INDIANAPOLIS (AP) — IBM Corp. breached its state contract in the company’s failed attempt to privatize Indiana’s welfare services but is still entitled to nearly $50 million in state fees, the state Supreme Court said Tuesday in a ruling that also opens the door for Indiana to seek up to $175 million in damages.
The high court’s ruling in the long-running case upholds a February 2014 state Court of Appeals ruling and reverses a trial court judge’s finding that Indiana had failed to prove IBM breached the $1.3 billion state contract it won in 2006. Under that contract, an IBM-led team of vendors had worked to process applications for food stamps, Medicaid and other public safety-net benefits through the call centers, the Internet and fax machines that residents could use to apply for those benefits.
Then-Gov. Mitch Daniels canceled the 10-year contract in 2009 following complaints from welfare clients, lawmakers and others about long wait times, lost documents and improper rejections. IBM and Indiana then countersued each other, setting off the complicated court fight.
Justice Mark Massa recused himself from the case because he was Daniels’ general counsel when the contract was signed.
The high court’s four other justices unanimously found Tuesday that IBM had breached its contract by failing to meet “timeliness metrics” and to “assist the State in achieving its policy objectives” — thus reversing a 2012 Marion County trial court finding — and said the state can seek damages. However, the justices also affirmed the trial court’s award of nearly $50 million to IBM in assignment and equipment fees.

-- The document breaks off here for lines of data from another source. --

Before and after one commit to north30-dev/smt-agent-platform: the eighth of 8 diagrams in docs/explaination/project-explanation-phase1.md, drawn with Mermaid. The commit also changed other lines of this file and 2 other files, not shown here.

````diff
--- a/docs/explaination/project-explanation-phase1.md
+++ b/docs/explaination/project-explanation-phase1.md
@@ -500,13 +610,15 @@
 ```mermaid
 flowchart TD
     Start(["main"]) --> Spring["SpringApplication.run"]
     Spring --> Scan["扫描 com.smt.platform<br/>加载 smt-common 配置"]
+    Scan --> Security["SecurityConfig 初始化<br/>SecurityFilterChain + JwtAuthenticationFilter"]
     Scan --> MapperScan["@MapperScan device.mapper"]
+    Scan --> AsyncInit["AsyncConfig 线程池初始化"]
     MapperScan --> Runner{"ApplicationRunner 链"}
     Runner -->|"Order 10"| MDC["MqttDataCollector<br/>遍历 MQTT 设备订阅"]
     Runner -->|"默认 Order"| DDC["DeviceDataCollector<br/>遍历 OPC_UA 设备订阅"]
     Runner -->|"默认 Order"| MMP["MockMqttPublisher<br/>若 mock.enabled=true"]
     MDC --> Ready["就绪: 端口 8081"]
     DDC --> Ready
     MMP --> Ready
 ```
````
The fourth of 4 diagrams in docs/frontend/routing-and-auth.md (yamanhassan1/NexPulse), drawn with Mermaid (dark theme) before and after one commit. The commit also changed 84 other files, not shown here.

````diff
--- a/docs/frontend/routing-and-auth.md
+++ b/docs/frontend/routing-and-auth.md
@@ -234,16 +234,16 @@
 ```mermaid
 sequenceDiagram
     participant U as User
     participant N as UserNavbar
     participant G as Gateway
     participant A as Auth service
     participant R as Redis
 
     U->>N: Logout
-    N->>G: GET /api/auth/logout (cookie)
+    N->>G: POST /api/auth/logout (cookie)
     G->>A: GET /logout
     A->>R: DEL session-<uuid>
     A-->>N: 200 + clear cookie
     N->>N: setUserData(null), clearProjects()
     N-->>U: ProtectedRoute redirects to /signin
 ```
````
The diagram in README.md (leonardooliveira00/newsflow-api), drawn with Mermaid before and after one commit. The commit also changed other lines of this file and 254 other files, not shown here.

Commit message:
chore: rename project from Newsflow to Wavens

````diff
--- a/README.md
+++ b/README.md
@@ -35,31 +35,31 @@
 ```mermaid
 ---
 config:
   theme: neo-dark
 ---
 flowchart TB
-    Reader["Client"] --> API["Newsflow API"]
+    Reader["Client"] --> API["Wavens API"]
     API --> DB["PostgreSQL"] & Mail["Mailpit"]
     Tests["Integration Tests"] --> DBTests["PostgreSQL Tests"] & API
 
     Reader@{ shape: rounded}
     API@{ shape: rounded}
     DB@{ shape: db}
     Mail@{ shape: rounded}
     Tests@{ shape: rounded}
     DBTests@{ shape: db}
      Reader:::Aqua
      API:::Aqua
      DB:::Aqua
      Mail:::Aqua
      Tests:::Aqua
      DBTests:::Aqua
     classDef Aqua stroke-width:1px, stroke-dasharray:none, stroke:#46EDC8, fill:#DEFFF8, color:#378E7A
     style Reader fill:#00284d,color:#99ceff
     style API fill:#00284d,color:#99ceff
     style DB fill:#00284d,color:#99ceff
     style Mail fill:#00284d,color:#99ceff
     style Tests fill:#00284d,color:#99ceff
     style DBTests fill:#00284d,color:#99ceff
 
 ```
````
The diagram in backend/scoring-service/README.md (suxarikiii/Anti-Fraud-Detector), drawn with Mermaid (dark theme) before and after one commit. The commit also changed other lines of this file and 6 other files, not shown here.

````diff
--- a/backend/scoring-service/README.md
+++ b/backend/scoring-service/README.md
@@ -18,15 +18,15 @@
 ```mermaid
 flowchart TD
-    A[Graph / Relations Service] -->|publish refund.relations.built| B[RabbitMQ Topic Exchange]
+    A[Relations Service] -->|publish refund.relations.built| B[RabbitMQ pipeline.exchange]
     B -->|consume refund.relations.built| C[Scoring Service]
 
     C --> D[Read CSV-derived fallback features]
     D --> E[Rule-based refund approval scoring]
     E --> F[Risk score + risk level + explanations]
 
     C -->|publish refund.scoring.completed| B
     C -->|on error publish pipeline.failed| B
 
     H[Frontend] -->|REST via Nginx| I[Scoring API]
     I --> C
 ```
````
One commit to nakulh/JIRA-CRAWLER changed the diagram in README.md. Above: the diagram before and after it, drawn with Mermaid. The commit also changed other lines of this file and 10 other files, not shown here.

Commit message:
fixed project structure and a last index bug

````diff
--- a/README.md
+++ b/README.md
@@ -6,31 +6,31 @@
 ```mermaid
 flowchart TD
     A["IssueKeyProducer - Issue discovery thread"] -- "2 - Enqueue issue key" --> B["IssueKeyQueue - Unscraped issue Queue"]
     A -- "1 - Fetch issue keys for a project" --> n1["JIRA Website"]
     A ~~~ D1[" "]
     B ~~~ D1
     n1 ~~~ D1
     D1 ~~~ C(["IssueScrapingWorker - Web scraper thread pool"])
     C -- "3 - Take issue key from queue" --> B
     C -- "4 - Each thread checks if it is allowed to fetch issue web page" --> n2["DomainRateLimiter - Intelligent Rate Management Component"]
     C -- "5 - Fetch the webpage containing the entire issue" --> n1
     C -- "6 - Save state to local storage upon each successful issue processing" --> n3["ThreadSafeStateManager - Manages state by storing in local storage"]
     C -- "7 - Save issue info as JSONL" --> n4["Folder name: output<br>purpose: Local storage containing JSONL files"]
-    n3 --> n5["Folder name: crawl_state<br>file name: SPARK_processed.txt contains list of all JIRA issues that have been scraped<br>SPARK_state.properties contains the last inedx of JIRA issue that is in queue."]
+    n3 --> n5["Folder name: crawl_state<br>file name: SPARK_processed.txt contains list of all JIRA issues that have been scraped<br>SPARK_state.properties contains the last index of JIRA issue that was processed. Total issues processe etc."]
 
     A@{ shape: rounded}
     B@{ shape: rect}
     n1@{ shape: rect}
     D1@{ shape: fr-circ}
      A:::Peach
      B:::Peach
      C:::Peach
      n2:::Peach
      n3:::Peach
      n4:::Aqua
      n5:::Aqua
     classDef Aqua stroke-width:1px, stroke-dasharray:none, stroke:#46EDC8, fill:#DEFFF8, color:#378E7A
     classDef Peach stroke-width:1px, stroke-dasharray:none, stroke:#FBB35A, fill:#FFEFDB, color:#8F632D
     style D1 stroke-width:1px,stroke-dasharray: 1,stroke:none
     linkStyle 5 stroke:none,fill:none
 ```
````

The ruling reversed the trial court’s award of $13 million to IBM in pre-judgment interest claims and early contract termination close-out payments, yet agreed with the trial court’s denial of about $43 million in deferred fees that IBM had sought, said Peter Rusthoven, a private attorney representing Indiana’s Family and Social Services Administration in the dispute.
Rusthoven said Tuesday that the FSSA was “very pleased,” because the justices directed the trial court to determine how much IBM owes Indiana in damages for its contract breach, a figure he says is about $175 million.
“This means that our Court of Appeals and now our Supreme Court have recognized, as we maintained from the beginning, that IBM materially breached its contract as a matter of law. And therefore it must compensate the state for the damages it’s cost,” Rusthoven said.
IBM spokesman Clint Roswell said in a statement that the Armonk, New York-based technology company is disappointed. “Creation of the State’s current system would not have been possible without building on IBM’s technology,” he said.
The justices heard arguments in the case in October 2014. Attorneys for IBM and the state later tried mediation to settle their differences, at the suggestion of Chief Justice Loretta Rush, but informed the court in August that those efforts had failed.